The Anabaptist Story
In 21 January 1525, a dozen or so men slowly trudged through the snow. Quietly but resolutely, singly or in pairs, they came by night to the home of Felix Manz, near the Grossmünster, Switzerland. The chill of the winter wind blowing off the lake did not match the chill of disappointment that gripped the little band that fateful night.
The dramatic events of the unforgettable gathering have been preserved in The Large Chronicle of the Hutterian Brethren. The account bears the earmarks of an eyewitness, who was probably George Blaurock, a priest who had recently come to Zurich from Chur.
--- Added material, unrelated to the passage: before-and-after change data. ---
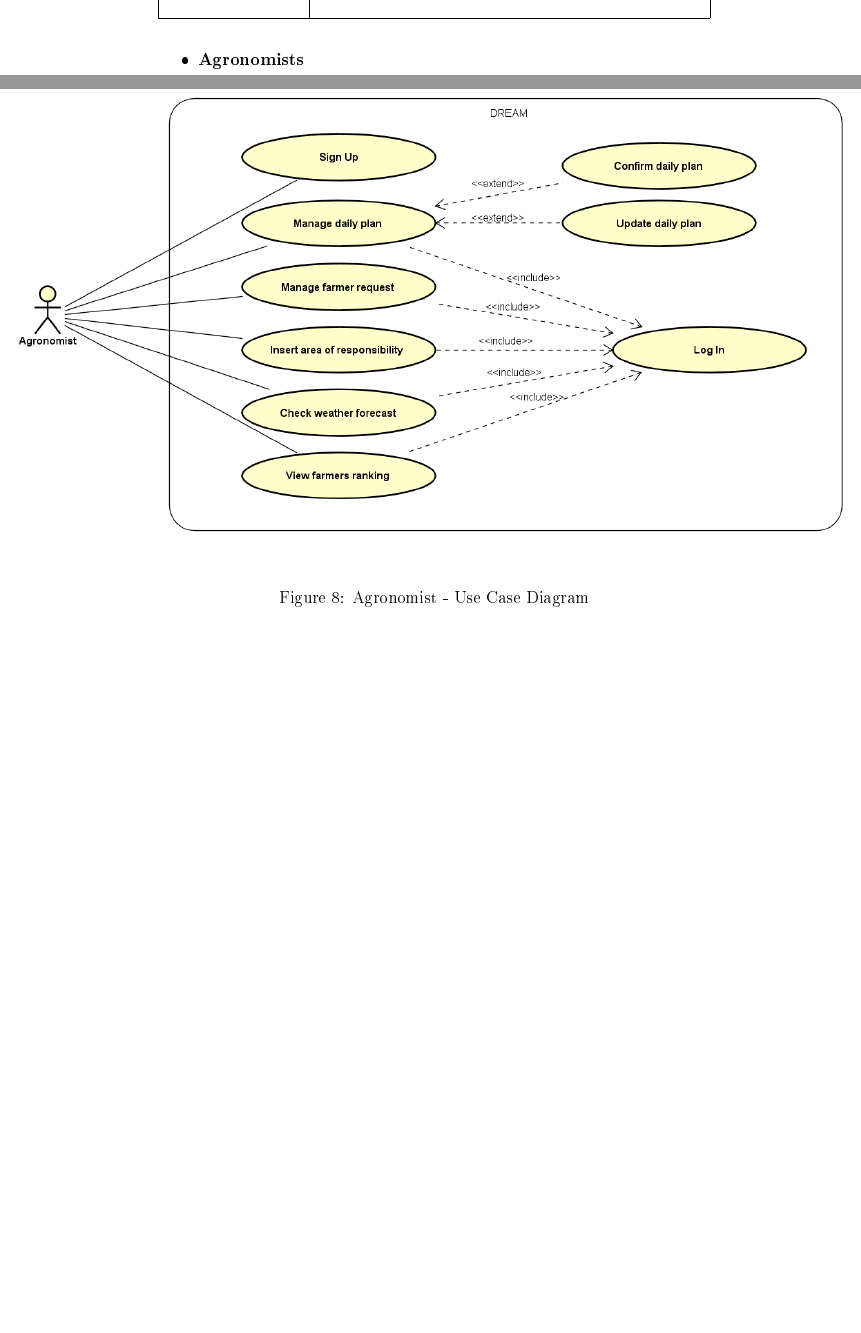
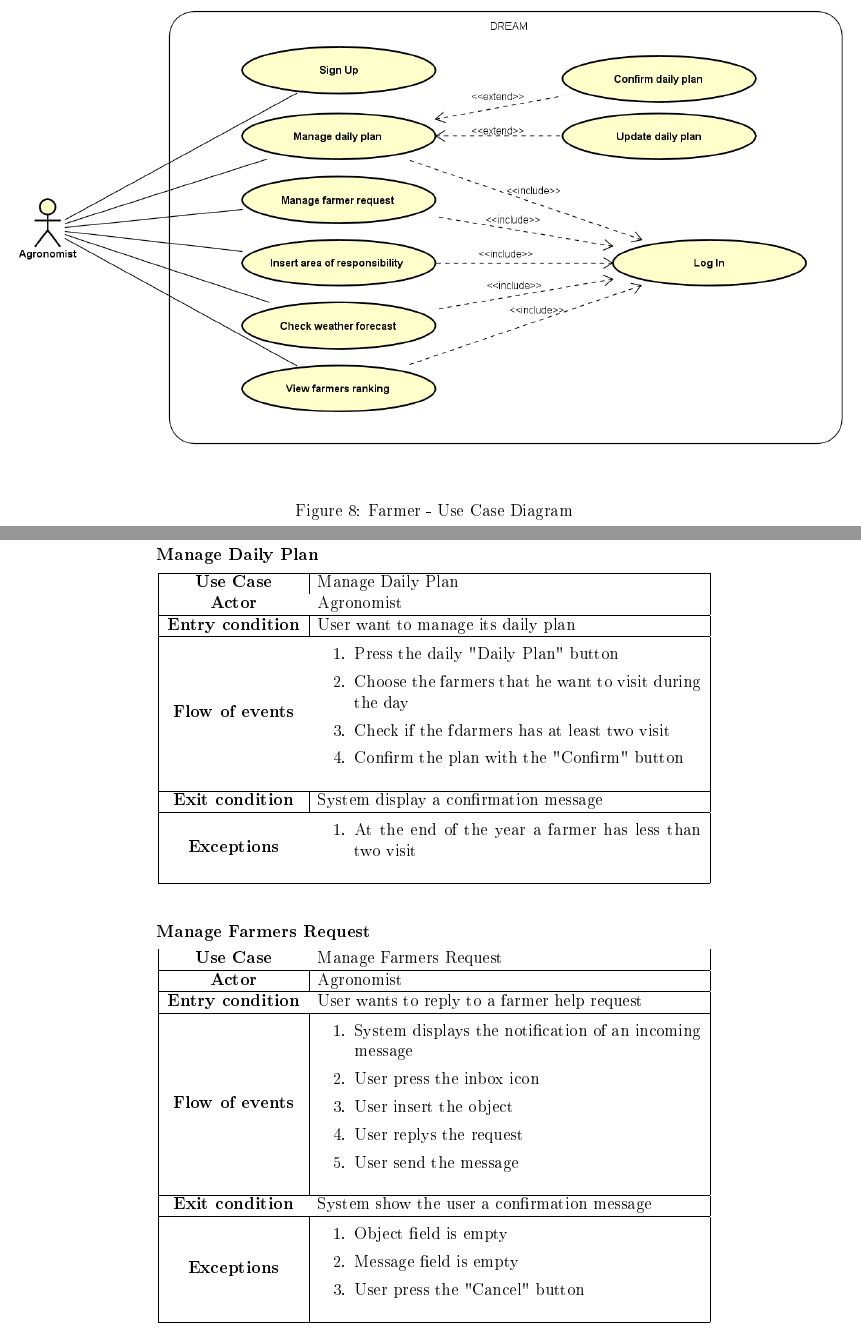
Before and after one commit to AlessioBraccini/SE2-Belotti-Braccini-Izzo, a LaTeX document (RASD/RASD.tex): two parts of pages 26 and 27 of 32 before the commit and two parts of pages 27 and 28 of 35 after it, joined at a grey line, cut at the place of the change, the shorter picture padded with empty space. The pictures show the PDF file RASD/RASD.pdf that the author committed with the source.

Commit message:
Finish use cases table

```diff
--- a/RASD/RASD.tex
+++ b/RASD/RASD.tex
@@ -677,25 +676,66 @@ Users that want full functionalities have to have a GPS system on their device i
 
             \begin{center}
-                \begin{figure}[!h]
+                \begin{figure}[H]
                     \includegraphics[scale=0.60, center]{assets/Use cases/UseCase_Agronomist.png}
                     \caption{Agronomist - Use Case Diagram}
                     \label{fig: UseCase_Agronomist}
                 \end{figure}
             \end{center}
 
-            %\begin{table}[H]
-            %   \centering
-            %    \begin{tabular}{c m{.70\textwidth}}
-            %        \hline
-            %        \textbf{Use Case} & \\ \hline
-            %        \textbf{Actor} & Farmers\\ \hline
-            %        \textbf{Entry condition} & \\  \hline
-            %        \textbf{Flow of events} & \begin{enumerate}
-            %                                    \item
-            %                                \end{enumerate}\\ \hline
-            %        \textbf{Exit condition} & \\ \hline
-            %        \textbf{Exceptions} &  \begin{enumerate}
-            %            \item
-            %        \end{enumerate}\\ \hline
-            %    \end{tabular}
-            %\end{table}
+            \begin{table}[H]
+                \item[] \textbf{Manage Daily Plan}
+                \item[]
+                \centering
+                \begin{tabular}{|c| m{.69\textwidth}|}
+                    \hline
+                    \textbf{Use Case} & Manage Daily Plan\\ \hline
+                    \textbf{Actor} & Agronomist\\ \hline
+                    \textbf{Entry condition} & User want to manage its daily plan\\  \hline
+                    \textbf{Flow of events} & \begin{enumerate}
+                                                \item Press the daily "Daily Plan" button
+                                                \item Choose the farmers that he want to visit during the day
+                                                \item Check if the fdarmers has at least two visit
+                                                \item Confirm the plan with the "Confirm" button
+                                            \end{enumerate}\\ \hline
+                    \textbf{Exit condition} & System display a confirmation message\\ \hline
+                    \textbf{Exceptions} &  \begin{enumerate}
+                        \item At the end of the year a farmer has less than two visit
+                    \end{enumerate}\\ \hline
+                \end{tabular}
+            \end{table}
+
+            \begin{table}[H]
+                \item[] \textbf{Manage Farmers Request}
+                \item[]
+                \centering
+                \begin{tabular}{|c| m{.69\textwidth}|}
+                    \hline
+                    \textbf{Use Case} & Manage Farmers Request\\ \hline
+                    \textbf{Actor} & Agronomist\\ \hline
+                    \textbf{Entry condition} & User wants to reply to a farmer help request\\  \hline
+                    \textbf{Flow of events} & \begin{enumerate}
+                                                \item System displays the notification of an incoming message
+                                                \item User press the inbox icon
+                                                \item User insert the object
+                                                \item User replys the request
+                                                \item User send the message
+                                            \end{enumerate}\\ \hline
+                    \textbf{Exit condition} & System show the user a confirmation message\\ \hline
+                    \textbf{Exceptions} &  \begin{enumerate}
+                        \item Object field is empty
+                        \item Message field is empty
+                        \item User press the "Cancel" button
+                    \end{enumerate}\\ \hline
+                \end{tabular}
+            \end{table}
+
+            \begin{table}[H]
+                \item[] \textbf{Insert Responsability Area}
+                \item[]
+                \centering
+                \begin{tabular}{|c |m{.69\textwidth}|}
+                    \hline
+                    \textbf{Use Case} & Insert Responsability Area\\ \hline
+                    \textbf{Actor} & Agronomist\\ \hline
+                    \textbf{Entry condition} & User wants to insert its own coverage area\\  \hline
+                    \textbf{Flow of events} & \begin{enumerate}
@@ -702,3 +745,47 @@ Users that want full functionalities have to have a GPS system on their device i
+                                            \end{enumerate}\\ \hline
+                    \textbf{Exit condition} & \\ \hline
+                    \textbf{Exceptions} &  \begin{enumerate}
+                        \item User press the "Cancel" button
+                        \item User select an already taken area
+                    \end{enumerate}\\ \hline
+                \end{tabular}
+            \end{table}
+
+            \begin{table}[H]
+                \item[] \textbf{Check Weather Forecast}
+                \item[]
+                \centering
+                \begin{tabular}{|c |m{.69\textwidth}|}
+                    \hline
+                    \textbf{Use Case} & Check Weather Forecast\\ \hline
+                    \textbf{Actor} & Agronomist\\ \hline
+                    \textbf{Entry condition} & User wants to check the weather forecast in its responasbility area \\  \hline
+                    \textbf{Flow of events} & \begin{enumerate}
+                                                \item User press the wheather widget
+                                                \item System retrive and display data
+                                            \end{enumerate}\\ \hline
+                    \textbf{Exit condition} & User press "Home" button\\ \hline
+                    \textbf{Exceptions} & \\ \hline
+                \end{tabular}
+            \end{table}
+
+            \begin{table}[H]
+                \item[] \textbf{View Farmers Area Ranking}
+                \item[]
+                \centering
+                \begin{tabular}{|c |m{.69\textwidth}|}
+                    \hline
+                    \textbf{Use Case} & View Farmers Area Ranking\\ \hline
+                    \textbf{Actor} & Agronomist\\ \hline
+                    \textbf{Entry condition} & User wants to see the ranking of farmers in the area\\  \hline
+                    \textbf{Flow of events} & \begin{enumerate}
+                                                \item User press the ranking widget
+                                                \item System retrives and displays data
+                                            \end{enumerate}\\ \hline
+                    \textbf{Exit condition} & User press "Home" button\\ \hline
+                    \textbf{Exceptions} & \\ \hline
+                \end{tabular}
+            \end{table}
 
         \end{itemize}
 
```
Also changed, not shown: RASD/RASD.pdf, RASD/RASD.tex (28 more changed lines).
And it came to pass that they were together until anxiety came upon them, yes, they were so pressed in their hearts. Thereupon they began to bow their knees to the Most High God in heaven and called upon him as the Informer of Hearts, and they prayed that he would give to them his divine will and that he would show his mercy unto them. For flesh and blood and human forwardness did not drive them, since they well knew what they would have to suffer on account of it.
After the prayer, George of the House of Jacob stood up and besought Conrad Grebel for God’s sake to baptize him with the true Christian baptism upon his faith and knowledge. And when he knelt down with such a request and desire, Conrad baptized him, since at that time there was no ordained minister to perform such work.
After his baptism at the hands of Grebel, Blaurock proceeded to baptize all the others present. The newly baptized then pledged themselves as true disciples of Christ to live lives separated from the world and to teach the gospel and hold the faith.
Anabaptism was born. With this first baptism, the earliest church of the Swiss Brethren was constituted.
This was clearly the most revolutionary act of the Reformation. No other event so completely symbolized the break with Rome. Here, for the first time in the course of the Reformation, a group of Christians dared to form a church after what was conceived to be the New Testament pattern. The Brethren emphasized the absolute necessity of a personal commitment to Christ as essential to salvation and a prerequisite to baptism.
—By William R. Estep Originally published on www.anabaptists.org/history.